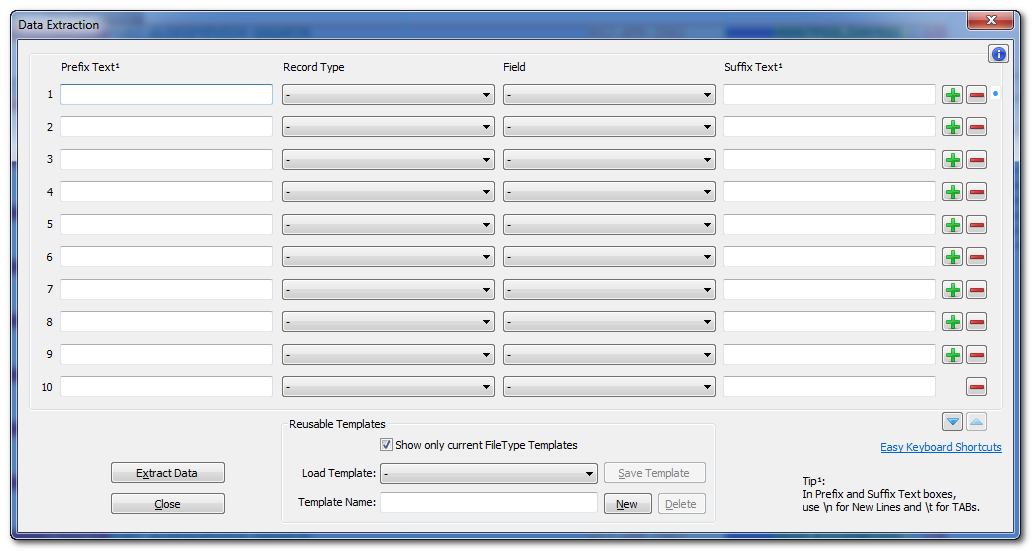
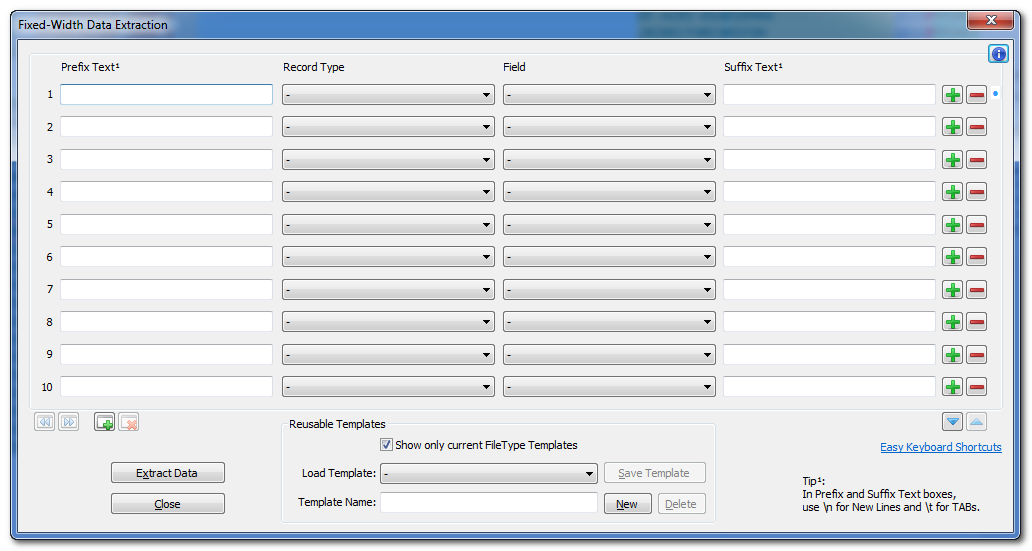
Updating docs & images for Data Extraction dialog

diff --git a/docs/data_extract_dialog.md b/docs/data_extract_dialog.md
@@ -8,26 +8,38 @@ The field data can be optionally prefixed and suffixed by text labels, separator
 
 The _Data Extraction_ dialog is launched by clicking the _Data Extraction_ button that appears on the _FWDataViz_ panel when the currently open document has been visualized with a specific _File Type_ by the plugin.
 
+###### Caveats
+ * The data extraction performance is inversely proportional to the size of the fixed-width data file.
+ * The data extraction performance is also inversely proportional to the number of [_line items_](https://github.com/shriprem/FWDataViz/blob/master/docs/data_extract_dialog.md#line-items). Although the Data Extraction dialog will allow up to 30 line items, try limiting between 5 and 10 line items.
+
 ### Data Extraction dialog
 ![Data_Extraction_Dialog](https://raw.githubusercontent.com/shriprem/FWDataViz/master/images/data_extract_dialog.png)
 
 #### Line Items
-* The Data Extraction dialog currently allows 10 _Line Items_. In each line item, you can specify a _Prefix Text_, a _Record Type_, a _Field_, and a _Suffix Text_.
+* The Data Extraction dialog will allow up to 30 _Line Items_, _i.e.,_ 10 line items per [page](https://github.com/shriprem/FWDataViz/blob/master/docs/data_extract_dialog.md#line-item-pages) across 3 pages. In each line item, you can specify a _Prefix Text_, a _Record Type_, a _Field_, and a _Suffix Text_.
 * Only line items with a specified _Record Type_ and _Field_ are used for data extraction. _Prefix Text_ and _Suffix Text_ are optional.
 * The _Record Type_ is a dropdown list derived from the list of record types of the current document _File Type_.
 * The _Field_ is a dropdown list derived from the list of field types of the specified _Record Type_.
 * In _Prefix_ and _Suffix Text_ boxes, use `\n` for new lines and `\t` for TABs.
    * `\n` can be used to achieve a blank line separation between records or, preferably, a group of records.
    * `\t` can also be used at the start of a Prefix on the first field of a record type to achieve indentation for a hierarchical listing in the output data, as seen in the sample below.
-* Use the `+` and `-` buttons to insert or delete line items. Beware that using the `+` button to insert a line item will effectively delete the 10th line item.
+* Use the `+` button to insert a blank line item. The current line item and all others below it will shift down by a line. This action may also result in the addition of a new page if the last line item on the current page is not blank; but it will also effectively delete the 30th line item _i.e.,_ the last line item on the last allowed page.
+* Use the `-` button to delete the current line item. All line items below the current line item will shift up by one line. This action may also result in the deletion of a following page.
 * Use the up and down buttons at the bottom of the line items group box to reorder the line items.
-* Instead of clicking these buttons, you can also use [keyboard shortcuts](https://github.com/shriprem/FWDataViz/blob/master/docs/data_extract_key_shortcuts.md) for easy navigation and manipulation of line items.
+* Use [keyboard shortcuts](https://github.com/shriprem/FWDataViz/blob/master/docs/data_extract_key_shortcuts.md) for easier navigation and manipulation of line items.
+
+#### Line Item Pages
+* The current page number can be inferred from the sequence numbers preceding each line item.
+* The _Add Page_ button is disabled on the 3rd page _i.e.,_ the last allowed page.
+* The _Delete Page_ button is disabled on the 1st page.
+* Use [keyboard shortcuts](https://github.com/shriprem/FWDataViz/blob/master/docs/data_extract_key_shortcuts.md) for easier navigation and manipulation of pages.
 
 #### Reusable Templates
 You can save the specified line items as templates for future reuse. Each template is associated with its document _File Type_.
 ##### Saving
 * Templates will be saved into a common `Extractions.ini` configuration file in the `<NPP_Plugins_folder>/FWDataViz` folder.
 * Templates need to have unique names -- even for templates across different _File Types_. Reusing a name while saving a template will overwrite the previously exisiting template with the same name, reassociating the template with its current document _File Type_.
+* "[" and "]" characters are disallowed for template names.
 * When templates are saved, any totally blank line items in between are skipped. Only the non-blank line items wherein at least one of its _Prefix Text_, _Record Type_, _Field_ and _Suffix Text_ boxes have some specified value are saved into a template.
 ##### Loading
 * The _Load Template_ dropdown will by default list only the templates previously saved with the matching current document _File Type_.

diff --git a/docs/data_extract_key_shortcuts.md b/docs/data_extract_key_shortcuts.md
@@ -18,6 +18,11 @@
 | Swap the current line item with the one _below_ | CTRL+Down Arrow |
 | Insert a blank line item and shift the current and following line items down by one line | CTRL+Insert or CTRL+PLUS |
 | Delete the current line item and shift the following line items up by one line | CTRL+Delete or CTRL+MINUS |
+| **Page Navigation &amp; Management** |
+| Navigate to previous page | CTRL+PAGE UP |
+| Navigate to next page | CTRL+PAGE DOWN |
+| Add a new page | CTRL+SHIFT+Insert or CTRL+SHIFT+PLUS |
+| Delete current page | CTRL+SHIFT+Delete or CTRL+SHIFT+MINUS |
 
 
 See also: [Data Extraction dialog](https://github.com/shriprem/FWDataViz/blob/master/docs/data_extract_dialog.md)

___

Exactly reproduce each record, leaving out any pictures.

Solution for this task:
Updating docs & images for Data Extraction dialog

diff --git a/docs/data_extract_dialog.md b/docs/data_extract_dialog.md
@@ -8,26 +8,38 @@ The field data can be optionally prefixed and suffixed by text labels, separator
 
 The _Data Extraction_ dialog is launched by clicking the _Data Extraction_ button that appears on the _FWDataViz_ panel when the currently open document has been visualized with a specific _File Type_ by the plugin.
 
+###### Caveats
+ * The data extraction performance is inversely proportional to the size of the fixed-width data file.
+ * The data extraction performance is also inversely proportional to the number of [_line items_](https://github.com/shriprem/FWDataViz/blob/master/docs/data_extract_dialog.md#line-items). Although the Data Extraction dialog will allow up to 30 line items, try limiting between 5 and 10 line items.
+
 ### Data Extraction dialog
 ![Data_Extraction_Dialog](https://raw.githubusercontent.com/shriprem/FWDataViz/master/images/data_extract_dialog.png)
 
 #### Line Items
-* The Data Extraction dialog currently allows 10 _Line Items_. In each line item, you can specify a _Prefix Text_, a _Record Type_, a _Field_, and a _Suffix Text_.
+* The Data Extraction dialog will allow up to 30 _Line Items_, _i.e.,_ 10 line items per [page](https://github.com/shriprem/FWDataViz/blob/master/docs/data_extract_dialog.md#line-item-pages) across 3 pages. In each line item, you can specify a _Prefix Text_, a _Record Type_, a _Field_, and a _Suffix Text_.
 * Only line items with a specified _Record Type_ and _Field_ are used for data extraction. _Prefix Text_ and _Suffix Text_ are optional.
 * The _Record Type_ is a dropdown list derived from the list of record types of the current document _File Type_.
 * The _Field_ is a dropdown list derived from the list of field types of the specified _Record Type_.
 * In _Prefix_ and _Suffix Text_ boxes, use `\n` for new lines and `\t` for TABs.
    * `\n` can be used to achieve a blank line separation between records or, preferably, a group of records.
    * `\t` can also be used at the start of a Prefix on the first field of a record type to achieve indentation for a hierarchical listing in the output data, as seen in the sample below.
-* Use the `+` and `-` buttons to insert or delete line items. Beware that using the `+` button to insert a line item will effectively delete the 10th line item.
+* Use the `+` button to insert a blank line item. The current line item and all others below it will shift down by a line. This action may also result in the addition of a new page if the last line item on the current page is not blank; but it will also effectively delete the 30th line item _i.e.,_ the last line item on the last allowed page.
+* Use the `-` button to delete the current line item. All line items below the current line item will shift up by one line. This action may also result in the deletion of a following page.
 * Use the up and down buttons at the bottom of the line items group box to reorder the line items.
-* Instead of clicking these buttons, you can also use [keyboard shortcuts](https://github.com/shriprem/FWDataViz/blob/master/docs/data_extract_key_shortcuts.md) for easy navigation and manipulation of line items.
+* Use [keyboard shortcuts](https://github.com/shriprem/FWDataViz/blob/master/docs/data_extract_key_shortcuts.md) for easier navigation and manipulation of line items.
+
+#### Line Item Pages
+* The current page number can be inferred from the sequence numbers preceding each line item.
+* The _Add Page_ button is disabled on the 3rd page _i.e.,_ the last allowed page.
+* The _Delete Page_ button is disabled on the 1st page.
+* Use [keyboard shortcuts](https://github.com/shriprem/FWDataViz/blob/master/docs/data_extract_key_shortcuts.md) for easier navigation and manipulation of pages.
 
 #### Reusable Templates
 You can save the specified line items as templates for future reuse. Each template is associated with its document _File Type_.
 ##### Saving
 * Templates will be saved into a common `Extractions.ini` configuration file in the `<NPP_Plugins_folder>/FWDataViz` folder.
 * Templates need to have unique names -- even for templates across different _File Types_. Reusing a name while saving a template will overwrite the previously exisiting template with the same name, reassociating the template with its current document _File Type_.
+* "[" and "]" characters are disallowed for template names.
 * When templates are saved, any totally blank line items in between are skipped. Only the non-blank line items wherein at least one of its _Prefix Text_, _Record Type_, _Field_ and _Suffix Text_ boxes have some specified value are saved into a template.
 ##### Loading
 * The _Load Template_ dropdown will by default list only the templates previously saved with the matching current document _File Type_.

diff --git a/docs/data_extract_key_shortcuts.md b/docs/data_extract_key_shortcuts.md
@@ -18,6 +18,11 @@
 | Swap the current line item with the one _below_ | CTRL+Down Arrow |
 | Insert a blank line item and shift the current and following line items down by one line | CTRL+Insert or CTRL+PLUS |
 | Delete the current line item and shift the following line items up by one line | CTRL+Delete or CTRL+MINUS |
+| **Page Navigation &amp; Management** |
+| Navigate to previous page | CTRL+PAGE UP |
+| Navigate to next page | CTRL+PAGE DOWN |
+| Add a new page | CTRL+SHIFT+Insert or CTRL+SHIFT+PLUS |
+| Delete current page | CTRL+SHIFT+Delete or CTRL+SHIFT+MINUS |
 
 
 See also: [Data Extraction dialog](https://github.com/shriprem/FWDataViz/blob/master/docs/data_extract_dialog.md)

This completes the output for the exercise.